I got a little bit flowery there (it’s difficult not to when you’re talking about your most favorite thing in the world!), so thanks for bearing with me. What I’m leading towards is that this anime series came out almost ten years ago (next May will mark its tenth anniversary), and was set in an undefined but clearly near-future setting which has still not entirely come into being. Yet, it has coincidentally made its US debut at a time when I can finally say I feel that we might be right on the cusp of taking steps to make the world of the anime into some sort of reality. This new Pokemon iteration is probably the first signal to me that we are making the approach.
Virtual reality and its sister technologies seem to be all the rage these days. After beginning as a Kickstarter project in 2012, the Oculus Rift VR headset was released to the public earlier this year, and they’ve partnered with Samsung to create add-on technology for the current series of Samsung Galaxy devices. Whereas earlier attempts at VR were strictly for stationary use, now you can literally carry a VR device around town in your pocket (well… the headset maybe not so much, but at least the phone/tablet portion!). The Oculus and its related devices are set to be used for specially-developed films, TV series, and games, among other applications which are probably not even out of the idea stage just yet.
To me, though, VR is still a mysterious and, frankly, intimidating form of technology that feels very unapproachable. It requires a huge commitment – proprietary add-ons or standalone VR units, for example – and of course assumes that, once you start using it, you won’t get migraines or end up with motion-sickness (likely consequences for neurologically-sensitive folks like me). You’re also basically chained to your location – if you went walking around the neighborhood wearing your Oculus, you’d end up tripping over your own feet or wandering out into traffic (and I’m only half-joking), since what you’re seeing has nothing to do with the real world around you. Augmented-reality technology, though, is more of a step up than a giant leap forward, as far as simulated action goes. What you’re seeing is the real world, enhanced with additional imagery that’s helpful or playful or serves some other functional purpose. There’s something inherently more friendly and inviting about it, since it takes something familiar and embellishes it a little bit.

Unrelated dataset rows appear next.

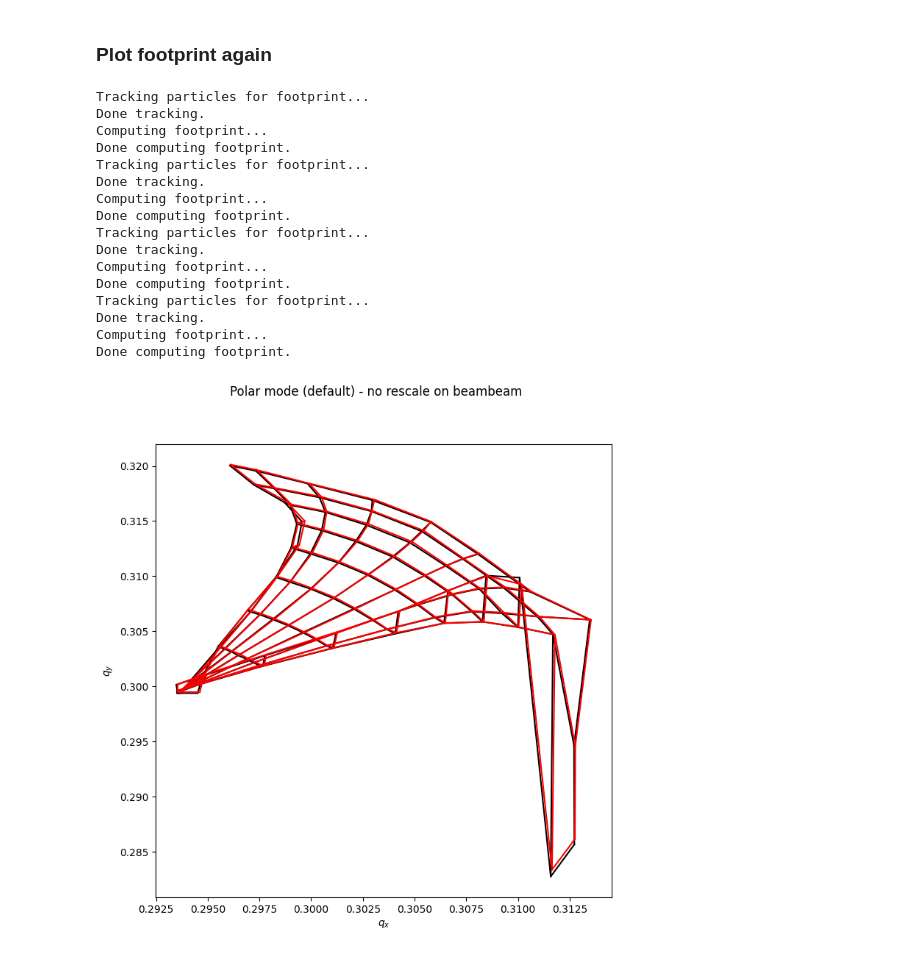
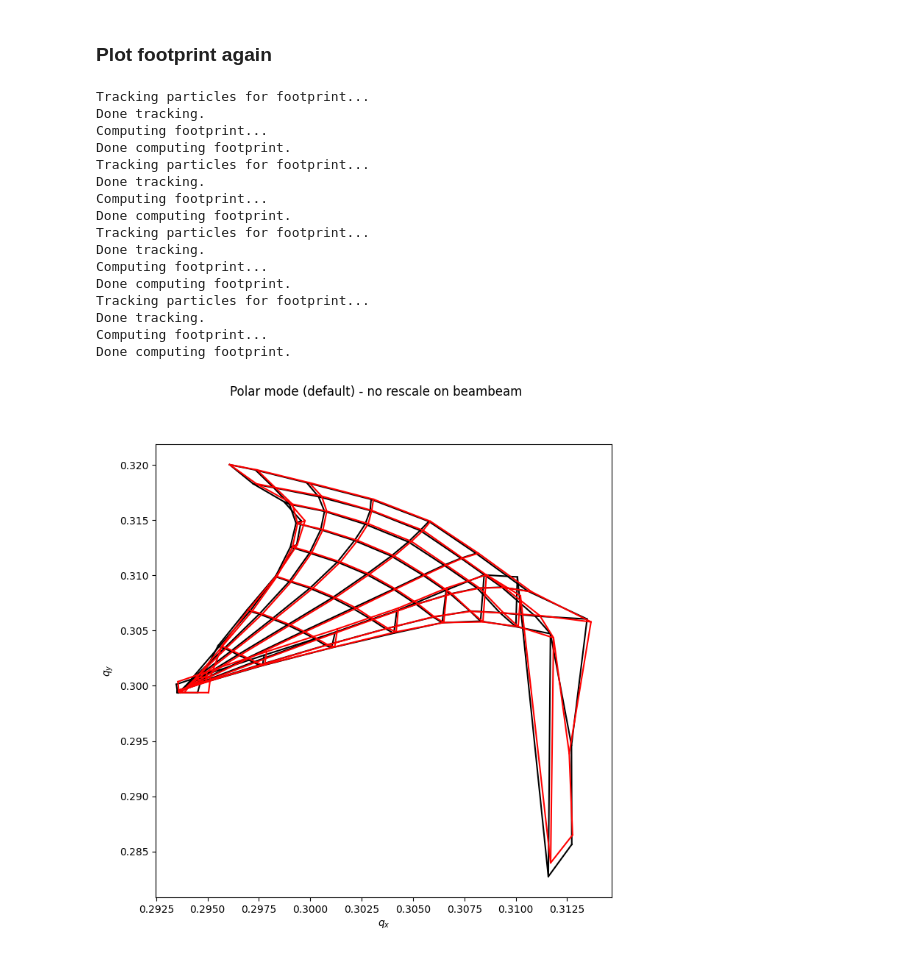
Before and after one commit to ColasDroin/comparaison_pymask_xmask, a Jupyter notebook: comparison.ipynb, the cells around one changed output. Saved outputs shown, nothing was run; the diff lists cells and outputs as text; code cells hidden in the pictures.

Commit message:
Corrected for coupling

```diff
--- a/comparison.ipynb
+++ b/comparison.ipynb
@@ -309 +309,16 @@ Linear coupling pymask: 0.0020232613058173954
 Linear coupling xmask: 0.002020131593531488
+# %%
+# Update linear coupling as well
+print([x for x in list(collider.vars._get_value().items()) if "c_minus" in x[0]])
+
+c_minus_re_b1_before_correction = collider.vars['c_minus_re_b1']._value
+c_minus_re_b2_before_correction = collider.vars['c_minus_re_b2']._value
+cmrskew = pm_line.vars['cmrskew']._value
+
+collider.vars['c_minus_re_b1'] += 0.001
+collider.vars['c_minus_re_b2'] += 0.001
+
+tw_xm_1 = collider["lhcb1"].twiss()
+tw_xm_2 = collider["lhcb2"].twiss()
+
+print(tw_xm_1.c_minus, tw_xm_2.c_minus)
@@ -317,6 +340,12 @@ fig.show(config = {'displayModeBar': False})
 # %% [markdown]
 ### Plot footprint again
 # %%
+# Temporary remove coupling to get a better footprint
+collider.vars['c_minus_re_b1'] = 0
+collider.vars['c_minus_re_b2'] = 0
+pm_line.vars['cmrskew'] = 0
+
+# Plot footprint
 fp_polar_xm = collider["lhcb1"].get_footprint(
     nemitt_x=2.5e-6,
     nemitt_y=2.5e-6,
@@ -333,31 +362,36 @@ for i, x in enumerate(tw_pm_1.to_pandas().name):
     if "bb_lr" in x or "bb_ho" in x:
         pm_line.element_refs[x].scale_strength = pm_line.vars["on_bb_charge"]
 
 fp_polar = pm_line.get_footprint(
     nemitt_x=2.5e-6,
     nemitt_y=2.5e-6,
     linear_rescale_on_knobs=[xt.LinearRescale(knob_name="on_bb_charge", v0=0.0, dv=0.1)],
 )
 
 #fig, ax = plt.subplots(1, 1, figsize=(8, 8))
 fp_polar.plot(ax=ax, label="no rescale bb", color = 'red')
 plt.suptitle("Polar mode (default) - no rescale on beambeam")
 plt.show()
+
+# Set back coupling
+collider.vars['c_minus_re_b1'] = c_minus_re_b1_before_correction + 0.001
+collider.vars['c_minus_re_b2'] = c_minus_re_b2_before_correction + 0.001
+pm_line.vars['cmrskew'] = cmrskew
 # %% [output]
 Tracking particles for footprint...
 Done tracking.
 Computing footprint...
 Done computing footprint.
 Tracking particles for footprint...
 Done tracking.
 Computing footprint...
 Done computing footprint.
 Tracking particles for footprint...
 Done tracking.
 Computing footprint...
 Done computing footprint.
 Tracking particles for footprint...
 Done tracking.
 Computing footprint...
 Done computing footprint.
-[figure, old version]
+[figure, new version]
```
Also changed, not shown: parts of 11 cells of this notebook, 5 other files.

“Pokémon GO” definitely is not the first video game or gaming experience to take advantage of advancing AR technology – several previous games for both common mobile devices and hand-held game consoles have incorporated the technology (whether via trading cards or similar collectible objects, or in other ways) to enhance a core gaming experience. The game that keeps coming up in conversation is “Ingress” (which I had only really heard about in the past week, but which is a few years old) which is considered sort of an AR MMO type experience with large teams that triangulate sections of territory. As is often the case, though, the early-adopters of the mechanic paved the way for an iteration that utilizes the same core gaming mechanic, but touches on particular nerve in such a way that it becomes extremely popular and turns into the face of the technology itself.
I don’t really need to say this aloud, but I think it bears mentioning anyway; people freaking love Pokémon. It’s been that way since my friends and I were playing Pokémon Red and Blue in high school, and with each new generation it seems like the fandom continues to grow and expand. The Pokémon series has always invited players to join forces in one way or another, since one of the primary attributes of the game is that neither version will give you access to all the pokémon of that generation. Sure, you could be a shut-in, buy two handheld consoles, both versions of the game, and trade pokémon with yourself, but the spirit of the mechanic essentially requires you to find a friend (or friends) and bargain with one-other to complete your pokédexes. This mechanic invites players to go outside themselves and interact with others, but there’s definitely a limit; if your friends are playing the game, it’s not really necessary to reach outside your core social group and meet others to get your money’s worth. What’s interesting about “Pokémon GO” is that the essence of the game is intact but the mechanics thoroughly encourage a different way of playing.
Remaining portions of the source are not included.